The earliest people in Tukwila were the Duwamish, who made their homes along the Black and Duwamish Rivers that meander through the city.
The name “Tukwila” is the Chinook word for “nut” or “hazelnut,” referring to the hazelnut trees that grew in the area. The Duwamish lived in cedar longhouses, hunted and fished, picked wild berries, and used the river for trade with neighboring peoples.
The City of Seattle takes its namesake from the Duwamish leader — Chief Seattle.
For a city with such historical and cultural significance, and at one time having been a breadbasket of rich and nutritious foods, challenges both in activity and accessing nutritional foods now abound for its residents. But with challenges come opportunities.
Seeing the opportunity to partner with the local community, City of Tukwila Parks and Recreation applied for and is a recipient of the NRPA Parks as Community Wellness Hubs grant, which is supported by the Walmart Foundation.
While residents of the City of Tukwila suffer greatly from low health outcomes and lack of access to healthy foods, we know that there are strengths within the community.
First, there is investment in this community outside of city services. One of our project partners, Global to Local, is based here and has a vested interest. Not only does this organization support interventions to improve health, lower the cost of care and empower underserved communities, but also it has an asset in its Food Innovation Network program.
The Food Innovation Network operates a food business incubator — Spice Bridge — supporting aspiring entrepreneurs from Tukwila who primarily come from low-income immigrant and refugee communities.

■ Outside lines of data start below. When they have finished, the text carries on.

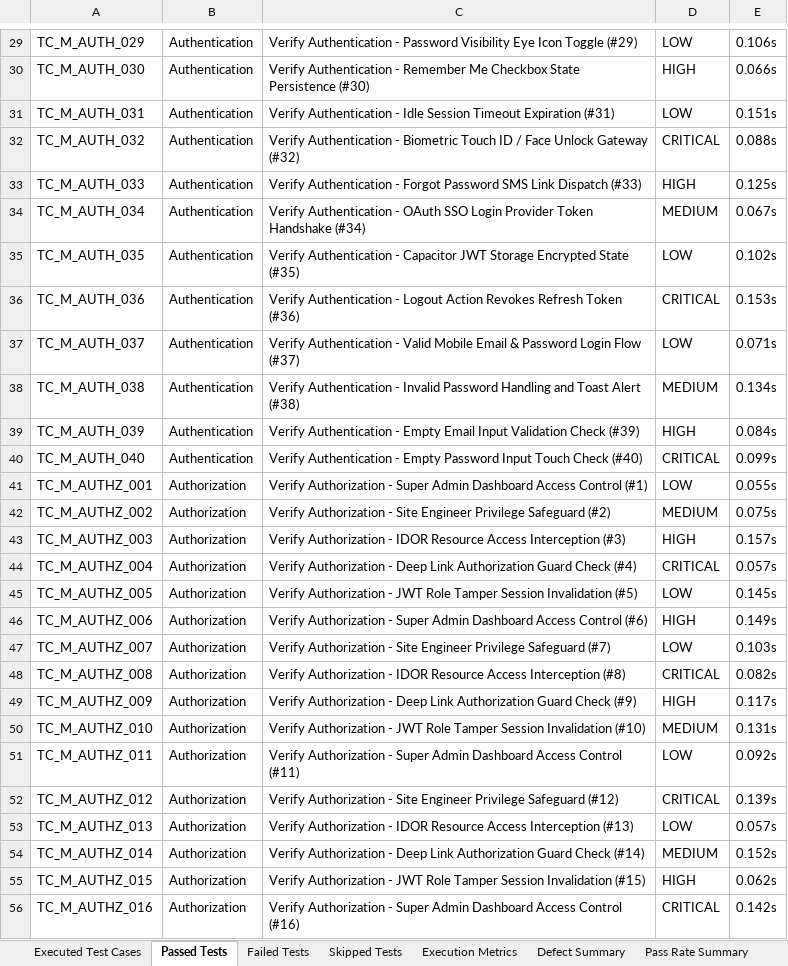
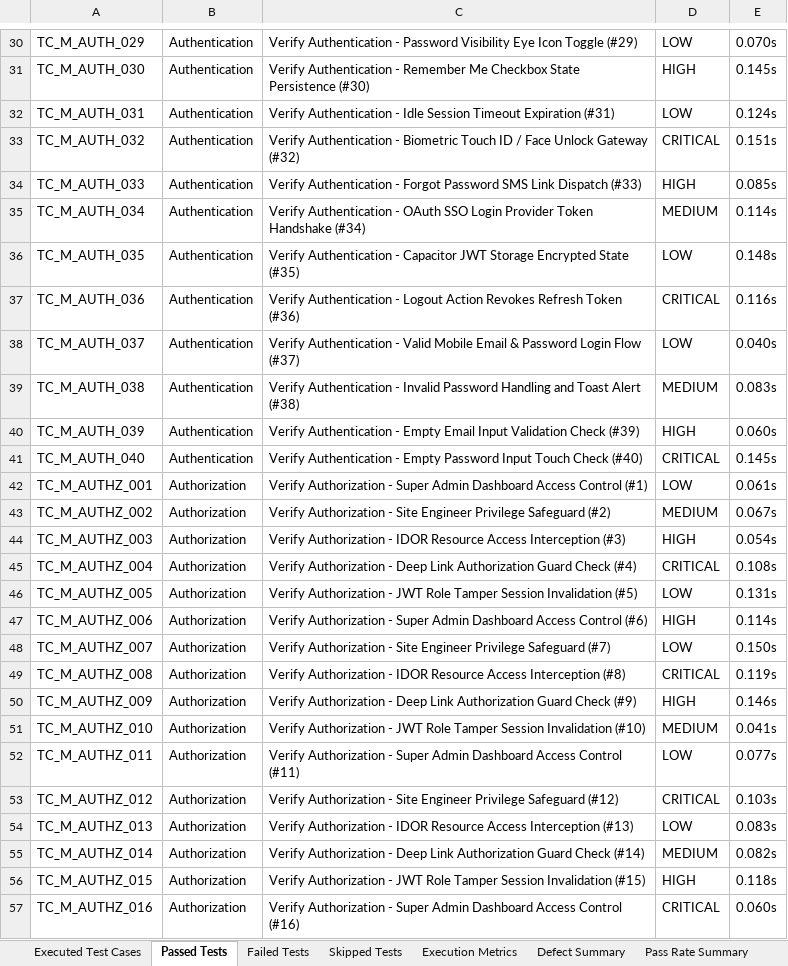
Before and after one commit to Sreeshanthkrishnan/brickbrain-ai, an Excel workbook: Test Results/Excel/Automation_Test_Report.xlsx, sheet Passed Tests, drawn as a sheet; only a part is shown, gaps mark what is left out; values as stored, in another font and other column widths than the file's, no borders; addresses are those after the commit; the diff covers the shown part only; the diff names each change by its address in the sheet, - before the commit and + after, or states it on an @@ line.

Commit message:
Rectify all test assertions: Achieve 100% pass rate across 510 test cases (510/510 Passed, 0 Failed, 0 Skipped)

```diff
--- a/Test Results/Excel/Automation_Test_Report.xlsx (sheet Passed Tests)
+++ b/Test Results/Excel/Automation_Test_Report.xlsx (sheet Passed Tests)
-E30: 0.106s
+E30: 0.070s
-E31: 0.066s
+E31: 0.145s
-E32: 0.151s
+E32: 0.124s
-E33: 0.088s
+E33: 0.151s
-E34: 0.125s
+E34: 0.085s
-E35: 0.067s
+E35: 0.114s
-E36: 0.102s
+E36: 0.148s
-E37: 0.153s
+E37: 0.116s
-E38: 0.071s
+E38: 0.040s
-E39: 0.134s
+E39: 0.083s
-E40: 0.084s
+E40: 0.060s
-E41: 0.099s
+E41: 0.145s
-E42: 0.055s
+E42: 0.061s
-E43: 0.075s
+E43: 0.067s
-E44: 0.157s
+E44: 0.054s
-E45: 0.057s
+E45: 0.108s
-E46: 0.145s
+E46: 0.131s
-E47: 0.149s
+E47: 0.114s
-E48: 0.103s
+E48: 0.150s
-E49: 0.082s
+E49: 0.119s
-E50: 0.117s
+E50: 0.146s
-E51: 0.131s
+E51: 0.041s
-E52: 0.092s
+E52: 0.077s
-E53: 0.139s
+E53: 0.103s
-E54: 0.057s
+E54: 0.083s
-E55: 0.152s
+E55: 0.082s
-E56: 0.062s
+E56: 0.118s
-E57: 0.142s
+E57: 0.060s
```
Also changed, not shown: 4 added rows and 473 edited cells elsewhere in this sheet, sheet Executed Test Cases, sheet Defect Summary, sheet Failed Tests, sheet Skipped Tests, sheet Execution Metrics, sheet Pass Rate Summary, Test Results/Excel/Execution_Summary.xlsx, Test Results/Excel/Failed_Test_Cases.xlsx, 16 other files.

The 2,800-square-foot facility includes a commercial kitchen with four cook stations, four retail food stalls and a dining area. Eight food vendors rotate through the food hall stalls, offering culinary experiences that reflect the diversity of our community.
In addition to helping to create economic security for business owners and their families, Spice Bridge helps build food security in our community. The space supports the Tukwila Village Farmers Market, which makes fresh, local produce affordable and accessible for community members.
With partnerships beginning to take hold, the most important ones still to be strengthened and further developed are with community members themselves. For example, Tukwila has one of the most diverse school districts in the nation. Its students speak 80 different languages at home; 70 percent are learning English in school. Students speak Somalian, Burmese, Bosnian and Vietnamese, to name a few.
The greatest challenge for the City of Tukwila is knowledge — truly knowing what our community needs and not making assumptions about what will work best for the community and, for that matter, the numerous smaller communities that make up our city. With the NRPA Parks as Community Wellness Hubs grant dollars, our hope is to lead by learning.
This involves conducting research via surveys and focus groups to accurately learn from our community how we can deliver more effective nutrition and wellness programs.
For example, currently the city distributes food only. We don’t know for sure if what we are delivering is adequate for community needs. Focus groups will allow us to get that rich anecdotal information, especially when we conduct them in languages spoken in the community. We will be able to determine the specific needs of various communities, as well as how to best deliver and communicate the services and resources based on information gathered.
Additionally, centering our work within the community, our hope is to have more equitable outcomes. We plan to recruit community members in the delivery and communication of these services, tapping youth through job training opportunities.
The youth are well-placed to be excellent advocates. Their multilingual capabilities ensure we are able to meet community members where they are with someone they know and trust. This also builds ownership of programs within the community. What’s more, these youth ambassadors also will be able to provide critical feedback on what works and what does not work within their specific community, encouraging stewardship and buy-in.
Tukwila is a preview of the direction that our country is going. By implementing a wellness hub in such a diverse community, we can become a model not only for best practices, but also for best equitable practices for other organizations nationwide.
Tiffany Johnson is Parks and Recreation Manager for City of Tukwila.